═════ EXERCISE DATA ═════

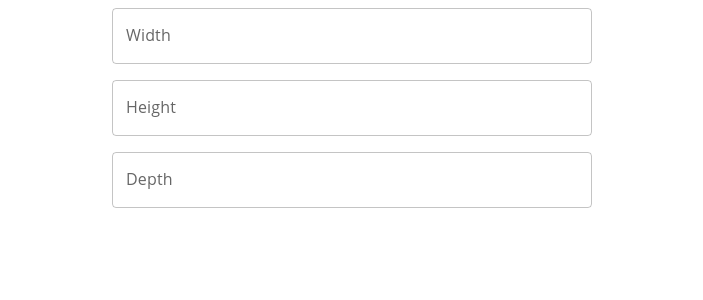
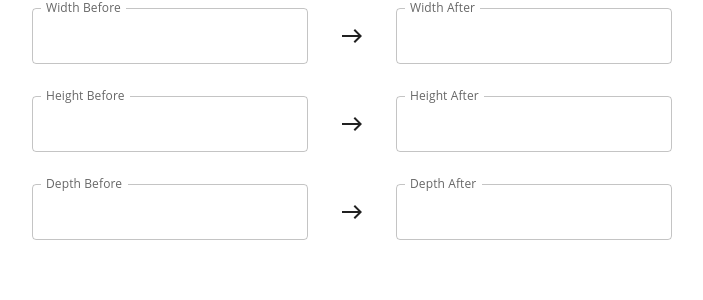
Before and after one commit to lamanopottery/clay-shrink-calculator, a React (Create React App) app: page / in a window 1280 px wide. Shown: the top 300 px of the page, without its empty margins (288-991 px from the left). Built offline with nearby package versions, Linux system fonts and the light colour scheme.

Commit message:
Add shrink conversion functionality

```diff
--- a/package.json
+++ b/package.json
@@ -5,6 +5,7 @@
   "dependencies": {
     "@emotion/react": "^11.10.5",
     "@emotion/styled": "^11.10.5",
+    "@mui/icons-material": "^5.11.0",
     "@mui/material": "^5.11.1",
     "@testing-library/jest-dom": "^5.14.1",
     "@testing-library/react": "^13.0.0",
--- a/src/App.tsx
+++ b/src/App.tsx
@@ -1,19 +1,22 @@
-import { Box, TextField } from "@mui/material";
+import { Box } from "@mui/material";
+import ShrinkPair from "./ShrinkPair";
+
+const shrinkage = 0.13;
 
 const containerSx = {
   display: "flex",
   flexDirection: "column",
-  rowGap: 2,
-  maxWidth: "30rem",
+  rowGap: 4,
+  maxWidth: "40rem",
   margin: "auto",
 };
 
 export default function App() {
   return (
     <Box sx={containerSx} component="form">
-      <TextField type="number" label="Width" />
-      <TextField type="number" label="Height" />
-      <TextField type="number" label="Depth" />
+      <ShrinkPair label="Width" shrinkage={shrinkage} />
+      <ShrinkPair label="Height" shrinkage={shrinkage} />
+      <ShrinkPair label="Depth" shrinkage={shrinkage} />
     </Box>
   );
 }
--- /dev/null
+++ b/src/ShrinkPair.tsx
@@ -0,0 +1,47 @@
+import { useState } from "react";
+import { Box, TextField } from "@mui/material";
+import { East } from "@mui/icons-material";
+
+const isNumber = (str: string) => !isNaN(+str) && !isNaN(parseFloat(str));
+
+const rounded = (num: number) => String(+num.toFixed(2));
+
+type ShrinkPairProps = {
+  shrinkage: number;
+  label: string;
+};
+
+export default function ShrinkPair({ shrinkage, label }: ShrinkPairProps) {
+  const [before, setBefore] = useState<string>("");
+  const [after, setAfter] = useState<string>("");
+
+  const rate = 1 - shrinkage;
+
+  return (
+    <Box sx={{ display: "flex", alignItems: "center", columnGap: 4 }}>
+      <TextField
+        fullWidth
+        InputLabelProps={{ shrink: true }}
+        label={`${label} Before`}
+        value={before}
+        error={isNaN(+before)}
+        onChange={({ target: { value } }) => {
+          setBefore(value);
+          setAfter(isNumber(value) ? rounded(+value * rate) : "");
+        }}
+      />
+      <East />
+      <TextField
+        fullWidth
+        InputLabelProps={{ shrink: true }}
+        label={`${label} After`}
+        value={after}
+        error={isNaN(+after)}
+        onChange={({ target: { value } }) => {
+          setAfter(value);
+          setBefore(isNumber(value) ? rounded(+value / rate) : "");
+        }}
+      />
+    </Box>
+  );
+}
--- a/src/index.tsx
+++ b/src/index.tsx
@@ -4,9 +4,6 @@ import { createTheme, ScopedCssBaseline, ThemeProvider } from "@mui/material";
 import App from "./App";
 
 const theme = createTheme({
-  palette: {
-    primary: { main: "#db3a20" },
-  },
   typography: {
     fontFamily: `"Open Sans", Verdana, Geneva, "DejaVu Sans", sans-serif`,
   },
```
Also changed, not shown: 1 other file (tests, documents, lock files or other folders).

═════

--- WHAT IS REQUIRED ---
Lines holding the string "icons" must be copied out of the entries above.

--- EXERCISE SOLUTION ---
+    "@mui/icons-material": "^5.11.0",
+import { East } from "@mui/icons-material";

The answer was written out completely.